What is two-point perspective?
Two point perspective drawings are a popular drawing method used in the environmental design field to depict the interior and/or exterior of a building. It produces illustrations that that are more relevant to human experience and it allows an object or environment to be drawn from unique viewpoints. There are three types of perspective drawings, one-point (uses one vanishing point on the horizon), two-point (uses two points on the horizon) and three-point (uses three vanishing points).
Did you know?
The VCE Visual Communication Design Study Design identifies two-point perspective as a drawing method which is commonly used in the environmental design field. Students in VCE need only practice one and two point perspective drawing methods. Three-point perspective is NOT required.
Step One: Draw a horizon line
For this exercise, all you will need is some paper, a grey-lead pencil and a ruler. Turn your paper to ‘landscape orientation’ and rule a straight horizontal line through the middle of your page. These will act as guidelines, for now, so make your lines light so we can easily erase them later. Indicate where your two vanishing points will be on the horizon line.
Step 2: Designate how big you want your house
The vertical line indicated above (1) is the first guideline you should draw – this will indicate the height of your house. In the example above, the front face will be considerably longer than the side; therefore, I have strategically placed ‘line 1’ further to the right to allow room for this. Additionally, we need to allow for a roof, so ‘line 1‘ shouldn’t extend too high otherwise it won’t fit comfortably on the page. Horizontal lines will extend all the way to the vanishing points as indicated by 2. This will present us with the front and right hand side view of the house. Make a decision about the appropriate length for your house and add vertical lines to complete the sides (as indicated by 3).

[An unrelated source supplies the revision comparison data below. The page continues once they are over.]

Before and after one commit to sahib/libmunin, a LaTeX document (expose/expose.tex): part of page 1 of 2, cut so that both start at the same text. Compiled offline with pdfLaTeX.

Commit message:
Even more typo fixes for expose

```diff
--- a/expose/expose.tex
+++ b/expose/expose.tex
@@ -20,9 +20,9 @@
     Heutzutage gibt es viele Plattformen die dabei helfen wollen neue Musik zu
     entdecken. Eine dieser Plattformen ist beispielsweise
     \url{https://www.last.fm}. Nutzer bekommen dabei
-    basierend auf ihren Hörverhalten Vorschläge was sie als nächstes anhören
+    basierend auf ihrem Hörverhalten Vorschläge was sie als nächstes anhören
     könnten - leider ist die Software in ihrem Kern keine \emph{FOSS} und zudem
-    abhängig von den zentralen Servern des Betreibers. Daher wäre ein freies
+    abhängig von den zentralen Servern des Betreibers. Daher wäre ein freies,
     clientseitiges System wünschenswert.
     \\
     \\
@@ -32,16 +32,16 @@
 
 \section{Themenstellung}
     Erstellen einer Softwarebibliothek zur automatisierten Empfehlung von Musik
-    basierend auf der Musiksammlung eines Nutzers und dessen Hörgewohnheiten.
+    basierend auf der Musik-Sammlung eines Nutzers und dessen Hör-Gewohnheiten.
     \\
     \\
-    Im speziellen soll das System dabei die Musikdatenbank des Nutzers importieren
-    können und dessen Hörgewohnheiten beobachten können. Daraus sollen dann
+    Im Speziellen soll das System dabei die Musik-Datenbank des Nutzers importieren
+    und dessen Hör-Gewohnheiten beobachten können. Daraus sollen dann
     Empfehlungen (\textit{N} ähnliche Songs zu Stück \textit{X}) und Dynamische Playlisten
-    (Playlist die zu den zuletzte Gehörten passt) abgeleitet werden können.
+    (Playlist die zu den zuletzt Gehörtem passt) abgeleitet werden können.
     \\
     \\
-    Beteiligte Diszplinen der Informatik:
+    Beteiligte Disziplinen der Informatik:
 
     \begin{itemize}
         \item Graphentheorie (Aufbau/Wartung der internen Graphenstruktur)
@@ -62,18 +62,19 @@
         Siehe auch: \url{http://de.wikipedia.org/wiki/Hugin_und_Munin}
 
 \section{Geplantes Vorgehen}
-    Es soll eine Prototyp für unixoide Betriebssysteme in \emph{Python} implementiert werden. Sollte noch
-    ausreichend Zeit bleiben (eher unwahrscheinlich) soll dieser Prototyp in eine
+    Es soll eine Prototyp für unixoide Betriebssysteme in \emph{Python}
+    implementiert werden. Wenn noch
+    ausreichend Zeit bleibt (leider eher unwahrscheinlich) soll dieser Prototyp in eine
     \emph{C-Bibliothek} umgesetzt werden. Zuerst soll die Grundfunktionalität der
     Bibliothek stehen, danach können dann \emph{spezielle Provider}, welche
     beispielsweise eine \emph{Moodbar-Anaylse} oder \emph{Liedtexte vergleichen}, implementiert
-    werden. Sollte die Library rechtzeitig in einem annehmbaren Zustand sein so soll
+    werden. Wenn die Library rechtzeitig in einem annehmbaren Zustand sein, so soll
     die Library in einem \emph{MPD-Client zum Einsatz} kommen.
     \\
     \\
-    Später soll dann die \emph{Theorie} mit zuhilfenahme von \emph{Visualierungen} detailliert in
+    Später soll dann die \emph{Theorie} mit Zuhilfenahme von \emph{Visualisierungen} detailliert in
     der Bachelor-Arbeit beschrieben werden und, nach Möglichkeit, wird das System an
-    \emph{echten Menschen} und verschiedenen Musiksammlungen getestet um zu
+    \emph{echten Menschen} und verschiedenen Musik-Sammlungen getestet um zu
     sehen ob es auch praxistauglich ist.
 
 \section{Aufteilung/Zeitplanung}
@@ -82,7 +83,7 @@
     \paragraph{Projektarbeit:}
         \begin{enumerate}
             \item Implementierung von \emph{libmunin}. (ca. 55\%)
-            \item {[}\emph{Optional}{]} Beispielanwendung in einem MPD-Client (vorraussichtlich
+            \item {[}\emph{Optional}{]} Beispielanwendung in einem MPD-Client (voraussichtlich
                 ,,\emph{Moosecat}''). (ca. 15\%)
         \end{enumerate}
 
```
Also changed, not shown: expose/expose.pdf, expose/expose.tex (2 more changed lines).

Step 3: Adding another section
Your house may comprise of additional rooms, windows and eaves that extrude from the building. As an added challenge, we are going to add a section to the front of the house that extends outward.
Extend the guideline (as indicated by 1) on the right side to create the eaves. The further the line extends, the longer your eaves are. Complete the eaves on the front face by drawing a path to the left vanishing point (as indicated by 2). This will also help us to structure the additional room that extrudes out of the house. Apply the same rules to the ground plane as you did with the eaves. Draw vertical lines (as indicated by 3) until you reach the ground plane.
Step 4: Creating the roof
Before we create our roof, I have added a slight thickness to the top of the house (as indicated by 1) which will act as our gutter. On the right side of the house, I have drawn a guideline (indicated with a green line) from corner to corner to show the middle of that plane. Then, I have drawn a vertical guideline which will help us to define the peek of our rooftop. Draw two lines to form the triangular shape, and one line that recedes to the vanishing point on the left.
Step 5: Identify the visible lines
Congratulations, you’ve created the basic structure of your house – now is the time to clean up your drawing and make the visible lines more aparent. There are various ways in which you can do this, and it will depend on the finished presentation you are after. You could use a fine-liner to show the visible lines (like the example below), or simply erase the guidelines you know you don’t need. Rendering the house using coloured pencil (like the example on the right) is also a great way to present your finished drawing.
One you have cleaned up your drawing, consider adding details to your house such as the front door, windows and surrounding trees.